Causes of poverty in Sub-Saharan Africa (SSA)

Monday, January 18, 2016
It can be argued that there are no single root causes of poverty in developing countries. However, looking back into the history and circumstances of different regions and countries in SSA, one can see the trends in the causes of poverty. Though there may be external causes of poverty, there are also internal or man-made causes. Nelson Mandela in his 2005 speech at London’s Trafalgar Square for the campaign to end poverty in the developing world said, “Like slavery and apartheid, poverty is not natural. It is man-made and can be overcome and eradicated by the actions of human beings” (BBC , 2005). Here are some of the key factors that contribute to poverty in SSA:

1. Lack of Economic Diversification

While the cause of Poverty in SSA can be attributed to many factors, a major problem lies in the non-diversification of the economies by most of the developing countries in SSA. An example of a lack of diversification is the case of Nigeria where the oil sector which only constituted 1 percent of the country’s export revenue in 1958 rose to 97 percent by 1984 and has since then not gone below 90 percent. In 2008, the oil and gas sector constituted about 97.5 percent of their export revenues, 81 percent of government revenues and about 17 percent of GDP.
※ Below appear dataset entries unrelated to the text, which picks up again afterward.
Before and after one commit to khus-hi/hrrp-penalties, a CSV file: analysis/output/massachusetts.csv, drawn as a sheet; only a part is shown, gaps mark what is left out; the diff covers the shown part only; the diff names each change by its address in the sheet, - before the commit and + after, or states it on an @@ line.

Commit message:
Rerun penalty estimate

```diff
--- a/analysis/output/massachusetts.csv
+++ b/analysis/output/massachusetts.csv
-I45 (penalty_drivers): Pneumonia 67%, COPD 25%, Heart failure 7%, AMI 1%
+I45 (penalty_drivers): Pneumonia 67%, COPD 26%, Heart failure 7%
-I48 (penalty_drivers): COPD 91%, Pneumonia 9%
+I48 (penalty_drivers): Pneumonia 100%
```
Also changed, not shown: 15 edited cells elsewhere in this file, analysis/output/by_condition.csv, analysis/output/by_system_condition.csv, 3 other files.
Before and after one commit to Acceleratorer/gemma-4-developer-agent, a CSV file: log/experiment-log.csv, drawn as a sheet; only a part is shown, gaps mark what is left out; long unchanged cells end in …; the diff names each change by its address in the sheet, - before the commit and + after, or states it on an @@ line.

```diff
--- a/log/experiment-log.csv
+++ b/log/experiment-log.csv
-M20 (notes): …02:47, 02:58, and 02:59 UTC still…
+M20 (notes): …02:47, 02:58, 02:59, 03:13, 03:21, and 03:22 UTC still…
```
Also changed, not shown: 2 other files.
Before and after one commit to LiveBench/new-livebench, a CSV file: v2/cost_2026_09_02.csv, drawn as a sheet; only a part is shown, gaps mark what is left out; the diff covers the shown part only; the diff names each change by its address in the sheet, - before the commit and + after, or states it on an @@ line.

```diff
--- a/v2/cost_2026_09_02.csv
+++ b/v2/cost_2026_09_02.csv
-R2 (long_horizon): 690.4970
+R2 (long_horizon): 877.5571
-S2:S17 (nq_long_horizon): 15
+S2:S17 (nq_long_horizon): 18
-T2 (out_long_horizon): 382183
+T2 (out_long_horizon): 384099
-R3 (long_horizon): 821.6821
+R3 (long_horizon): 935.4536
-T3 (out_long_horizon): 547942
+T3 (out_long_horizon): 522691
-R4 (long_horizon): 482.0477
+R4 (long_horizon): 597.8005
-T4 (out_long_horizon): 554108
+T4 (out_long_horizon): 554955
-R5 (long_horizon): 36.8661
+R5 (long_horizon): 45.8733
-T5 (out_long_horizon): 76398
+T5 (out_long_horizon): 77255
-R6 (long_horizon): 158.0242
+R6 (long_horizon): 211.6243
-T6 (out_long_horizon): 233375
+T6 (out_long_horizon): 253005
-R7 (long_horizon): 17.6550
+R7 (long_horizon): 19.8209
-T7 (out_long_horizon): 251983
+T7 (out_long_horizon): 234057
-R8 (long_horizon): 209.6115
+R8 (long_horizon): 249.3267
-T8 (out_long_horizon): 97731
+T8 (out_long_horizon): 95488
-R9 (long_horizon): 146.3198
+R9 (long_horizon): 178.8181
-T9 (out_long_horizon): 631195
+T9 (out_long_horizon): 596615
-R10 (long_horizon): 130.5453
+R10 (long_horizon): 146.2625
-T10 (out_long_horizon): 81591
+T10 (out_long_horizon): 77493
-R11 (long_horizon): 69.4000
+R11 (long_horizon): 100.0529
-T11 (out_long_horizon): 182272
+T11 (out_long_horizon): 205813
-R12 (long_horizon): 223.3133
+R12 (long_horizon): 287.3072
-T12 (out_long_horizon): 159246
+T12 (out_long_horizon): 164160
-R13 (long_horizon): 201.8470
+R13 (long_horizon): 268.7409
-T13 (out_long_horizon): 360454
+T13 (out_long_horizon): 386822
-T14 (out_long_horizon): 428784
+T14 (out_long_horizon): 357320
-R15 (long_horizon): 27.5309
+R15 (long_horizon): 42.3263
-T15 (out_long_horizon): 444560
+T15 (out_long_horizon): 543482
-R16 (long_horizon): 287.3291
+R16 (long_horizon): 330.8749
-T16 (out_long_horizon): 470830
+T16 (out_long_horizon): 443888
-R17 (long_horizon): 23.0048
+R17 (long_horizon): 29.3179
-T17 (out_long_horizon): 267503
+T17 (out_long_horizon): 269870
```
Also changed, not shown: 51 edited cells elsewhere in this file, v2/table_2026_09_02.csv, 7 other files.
The lack of diversification prompts SSA governments to ignore other areas of the economy that could have generated income and create more jobs for the local population. Therefore, there is need for SSA countries to expand and diversify their economic activities in order to boost Foreign Direct Investment (FDI) and Gross Domestic Product (GDP). This is important as evidence suggests that most of the countries that have expanded their trade have enjoyed growth. However, export diversification should be accompanied with introduction of new products. Ultimately, the country could chose to maintain the same product but in this instance, they would need to considerably improve the quality of the product they offer as they would face competition in the global market.

2. Poor Governance

Poor governance involves various malpractices by the state and its workers. This can be in the form of corruption, dysfunctional public services, and unfair tax assessments amongst other issues. Poor governance affects the poor people and leaves them vulnerable as they are denied basic necessities such as healthcare, food and shelter.

In developing countries, the poor are involved in small enterprises in order to generate income. Unfortunately their efforts are often undermined by corrupt practices. They struggle to make profit as they are faced with challenges such as unauthorised importation duties are often powerless, helpless and isolated.

Corruption has been and is a major issue in the development and fight against poverty in SSA. SSA is considered among the most corrupt places in the world as pointed out by Transparency International, a leading global watchdog on corruption who stated that, 6 out of the 10 most corrupt nations in the world are in Sub-Saharan Africa. Also, a study by Africa Union in 2002 concluded that, corruption cost the continent roughly $150 billion a year in lost revenue.Some countries in Africa such as Ghana, Tanzania and Rwanda have made some progress on the fight against corruption. However, there are still many lacking behind and the lack of drastic efforts to improve governance and stamp out corruption does not aid the fight to end poverty.

3. Inequality in distribution

Lastly, inequality is a challenge in society that needs to be overcome if poverty eradication is to be achieved. Inequality is a concentration of distribution of welfare, consumption and income. Most of the times, the people that suffer as a result of the income inequality are often the rural poor because a lot of the times they don’t invest in acquiring skills like the urban dwellers. The outcome of inequality can be an increase in economic and social problems such as violence.

Author: Andrew Mendy, London (UK)